February 11, 2020
Interestingly enough, upon reflection of Lucas becoming a City Councilman, I realized that my eldest son, Justin Johnson, has long been on the church council and served as a volunteer fireman; my eldest daughter, Missy, (Lucas’ twin) is on the Texhoma, Texas, city council and her husband is on the school board; my youngest daughter, Lisa Schulz, is on the Gruver Economic Development committee for the City and I think is the Chamber of Commerce (yes, I might be exaggerating) and her husband has recently been named to the church council.
It is my opinion that we all owe some time to our community. Whether it is as a Sunday School teacher or as a Kid’s Inc. coach or a Main Street Guymon volunteer, we all need to give to our community to make sure that it is a good community. Public and civic service is not to make you more money or gain personal accolades. It’s because it’s the right thing to do.

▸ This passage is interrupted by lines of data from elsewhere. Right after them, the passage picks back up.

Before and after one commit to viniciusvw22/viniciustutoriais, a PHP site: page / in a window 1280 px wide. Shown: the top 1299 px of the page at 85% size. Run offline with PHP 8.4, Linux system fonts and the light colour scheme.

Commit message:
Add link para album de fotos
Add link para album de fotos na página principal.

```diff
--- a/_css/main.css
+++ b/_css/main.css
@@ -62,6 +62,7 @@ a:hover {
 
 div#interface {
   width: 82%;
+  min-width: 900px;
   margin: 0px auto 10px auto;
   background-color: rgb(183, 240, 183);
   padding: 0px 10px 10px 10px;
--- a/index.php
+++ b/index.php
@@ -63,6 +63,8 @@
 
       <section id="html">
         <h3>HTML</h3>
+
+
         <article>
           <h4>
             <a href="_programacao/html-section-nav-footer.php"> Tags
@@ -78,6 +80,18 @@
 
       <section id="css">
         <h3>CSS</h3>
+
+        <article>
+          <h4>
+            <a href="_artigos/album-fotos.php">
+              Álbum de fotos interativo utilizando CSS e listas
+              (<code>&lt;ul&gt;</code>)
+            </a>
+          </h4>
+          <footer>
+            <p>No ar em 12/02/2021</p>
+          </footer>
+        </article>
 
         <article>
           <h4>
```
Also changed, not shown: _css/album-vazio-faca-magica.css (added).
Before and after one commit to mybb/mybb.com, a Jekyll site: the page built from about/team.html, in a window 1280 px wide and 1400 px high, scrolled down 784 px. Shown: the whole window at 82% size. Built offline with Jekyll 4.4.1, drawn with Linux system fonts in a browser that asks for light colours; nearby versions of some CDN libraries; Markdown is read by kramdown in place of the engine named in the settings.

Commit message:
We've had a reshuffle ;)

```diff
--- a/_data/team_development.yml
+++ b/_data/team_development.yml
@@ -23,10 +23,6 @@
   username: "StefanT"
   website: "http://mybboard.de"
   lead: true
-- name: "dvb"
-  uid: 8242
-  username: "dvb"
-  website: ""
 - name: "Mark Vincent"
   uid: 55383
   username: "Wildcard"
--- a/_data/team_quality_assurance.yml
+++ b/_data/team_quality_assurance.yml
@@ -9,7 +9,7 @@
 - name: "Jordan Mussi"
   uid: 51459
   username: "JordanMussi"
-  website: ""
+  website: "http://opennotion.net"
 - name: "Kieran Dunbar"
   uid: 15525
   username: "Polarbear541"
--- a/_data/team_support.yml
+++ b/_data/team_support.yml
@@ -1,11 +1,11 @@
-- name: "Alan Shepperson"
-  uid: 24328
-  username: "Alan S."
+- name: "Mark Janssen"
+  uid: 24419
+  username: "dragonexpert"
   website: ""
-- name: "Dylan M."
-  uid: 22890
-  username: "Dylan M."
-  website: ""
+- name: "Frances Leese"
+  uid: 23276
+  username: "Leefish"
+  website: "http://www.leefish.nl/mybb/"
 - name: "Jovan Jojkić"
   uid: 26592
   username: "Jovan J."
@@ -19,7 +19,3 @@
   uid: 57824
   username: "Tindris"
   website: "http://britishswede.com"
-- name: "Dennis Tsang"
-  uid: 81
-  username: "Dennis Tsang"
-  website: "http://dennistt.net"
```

Having my children all serving their communities gave me a feeling of completeness. Anyway, back to the email of advice. Here’s what I said to Lucas:
“The most important thing about public service is that you remember it is not about you, but about a job that needs done. Being part of a city council / church council / school board means that you are representing the public / parishioners. You’re not there to make sure your opinions are served, or that your pet projects get done before others, you are there to make decisions that are the best for the people and the entity in the long run.
“The difficult part about public service is listening to people and remembering there is a silent population that you cannot forget. Just because someone is loudest, does not mean they are the majority or they are right. You also have to take into consideration that the public does not understand all the issues needing to be considered in a decision. Which brings up part of your responsibility, which is very difficult …
“You need to be keeping the public informed. You make the effort, even if they do not especially want to learn. Invite them to give you their opinion. Invite them to listen to your opinion. Invite them to your meetings … and make them feel comfortable when they are there. Just because you have a vote does not mean that you’re more important than they are … you simply have more responsibility.
“This does not mean that you have a week long community meeting during your regular meetings, but that you have meetings open to the public that are for brainstorming and teaching and discussion … the official meetings are for making decisions that you should have been hearing about for a long time.
“Your job is serious, but you do not need to be eaten up with seriousness. Smile. Be courteous. Do not be condescending. Include the audience as much as you can without losing the ability to get a meeting finished in good time.
“Read what you’re supposed to read before the meetings. Talk to the public before the meeting, go to them as much as you can. Stand up to rumors and confront those who spread them, in a polite and sharing manner. Your goal is to get accurate information out and to gather accurate information. Public service is a responsibility.
“And always be thankful that you have members of the public who are concerned. They will take their attitude from you, most of the time, so be kind and be courteous.
“And remember, whatever you built will have to be maintained. Have a maintenance plan and have those who are the maintenance plan in on the discussion. Think more than a year down the road … how will this be used in ten years? Who will use it? What is the cost per actual person that needs it? Where will the money come from to take care of it? Be realistic. Be sensible.
“Never do something simply because you want people to like you. Be a good enough person that when you do something they don’t agree with, they still like you … that is the true goal. Gain their trust so they will believe in your decisions … and this is difficult to do and takes time. Listening and telling the truth are the fastest ways to gain people’s trust.”
And always thank those who are serving your community. If you haven’t, you need to. When you are in public service everyone with a complaint makes it a point to see you. But those who are happy with what is happening, seldom do. It’s a hard place to be. Thank one of your public servants today.
And I’ll see you on the bricks!